Here’s another little painting I did of a place across the street from our library that creates granite memorial headstones. Some are the usual gray and some are the polished pink granite that we see a lot of around here, mainly in WPA era buildings like our courthouse.
I like this site mainly because of the vine growing unchecked up the telephone pole in front. The locals call this vine “Queen’s Crown.” Here’s what I found when I Googled it:
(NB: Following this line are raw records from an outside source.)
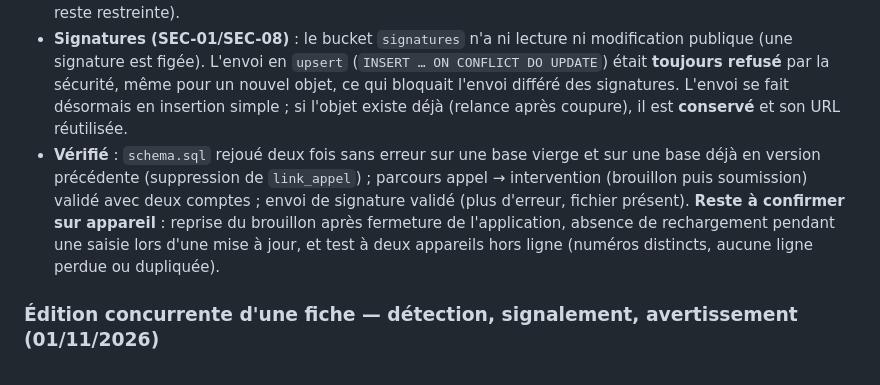
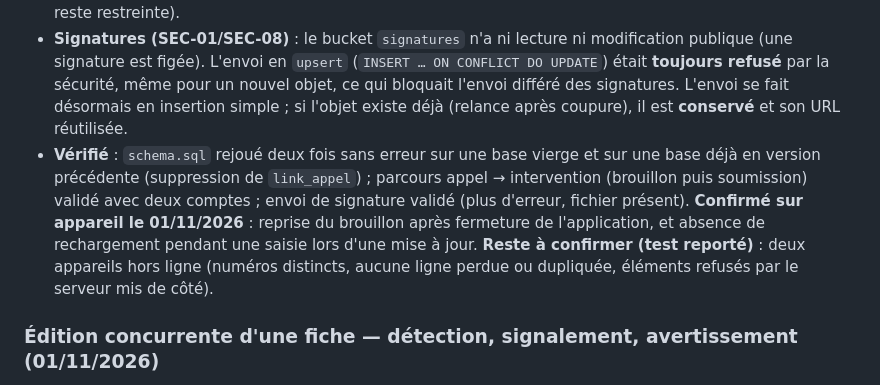
Before and after one commit to Makanien/Gestion-des-interventions, a Markdown page: PRD_App_Interventions_Climat_Elec.md, the part around the change. Drawn GitHub-style.

```diff
--- a/PRD_App_Interventions_Climat_Elec.md
+++ b/PRD_App_Interventions_Climat_Elec.md
@@ -528,7 +528,7 @@ Tension d'alimentation (Absente / Vérifiée / Non vérifiée / Non vérifiable)
 - **COH-05** : le code mort du bouton « contrat » (ancien flux retiré du menu « + ») est supprimé ; l'écran du contrat reste accessible comme décidé (§11).
 - **SEC-03 — appels** : un trigger (`appels_restrict_update`) limite, pour un utilisateur qui n'est ni responsable ni créateur de l'appel, les colonnes modifiables à `intervention_id`, `rendezvous_id`, `action_sortie` et aux champs de traçabilité ; l'immutabilité de `created_by` reste portée par `prevent_created_by_change`. Une restriction par `with check (new… old…)` dans la policy est **impossible** (`NEW`/`OLD` n'existent que dans un trigger). Une RPC de liaison (`link_appel`) a été essayée puis **abandonnée** : appelée juste après l'enregistrement local, l'intervention n'existe pas encore sur le serveur (clé étrangère) ; le lien appel → intervention part avec la synchronisation normale. **Limite** : un technicien ne peut pas relier un appel créé par le responsable (il ne le reçoit pas ; la lecture des appels reste restreinte).
 - **Signatures (SEC-01/SEC-08)** : le bucket `signatures` n'a ni lecture ni modification publique (une signature est figée). L'envoi en `upsert` (`INSERT … ON CONFLICT DO UPDATE`) était **toujours refusé** par la sécurité, même pour un nouvel objet, ce qui bloquait l'envoi différé des signatures. L'envoi se fait désormais en insertion simple ; si l'objet existe déjà (relance après coupure), il est **conservé** et son URL réutilisée.
-- **Vérifié** : `schema.sql` rejoué deux fois sans erreur sur une base vierge et sur une base déjà en version précédente (suppression de `link_appel`) ; parcours appel → intervention (brouillon puis soumission) validé avec deux comptes ; envoi de signature validé (plus d'erreur, fichier présent). **Reste à confirmer sur appareil** : reprise du brouillon après fermeture de l'application, absence de rechargement pendant une saisie lors d'une mise à jour, et test à deux appareils hors ligne (numéros distincts, aucune ligne perdue ou dupliquée).
+- **Vérifié** : `schema.sql` rejoué deux fois sans erreur sur une base vierge et sur une base déjà en version précédente (suppression de `link_appel`) ; parcours appel → intervention (brouillon puis soumission) validé avec deux comptes ; envoi de signature validé (plus d'erreur, fichier présent). **Confirmé sur appareil le 01/11/2026** : reprise du brouillon après fermeture de l'application, et absence de rechargement pendant une saisie lors d'une mise à jour. **Reste à confirmer (test reporté)** : deux appareils hors ligne (numéros distincts, aucune ligne perdue ou dupliquée, éléments refusés par le serveur mis de côté).
 
 ### Édition concurrente d'une fiche — détection, signalement, avertissement (01/11/2026)
 
```
Also changed, not shown: Analyse application.md (+3 -3 lines).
Queen’s wreath (Antigonon leptopus), a buckwheat-family member also known as coral vine and queen’s crown, is a fast-growing Mexican plant that has become a prominent Lone Star resident. This tuberous perennial bears delicate heart-shaped leaves and copious lacey clusters of hanging radiant pink or white flowers throughout summer and autumn. Virtually pest-free, except for enthralled bees, it thrives in heat and withstands droughts in zones 8-9. In fact, too much water will impede blooming. Perfect for sunny fences or arbors in well-drained sites, this easily-grown tendriled tropical can reach up to 30 feet and can become territorially aggressive.
This one has definitely claimed its territory. More power to it, I say!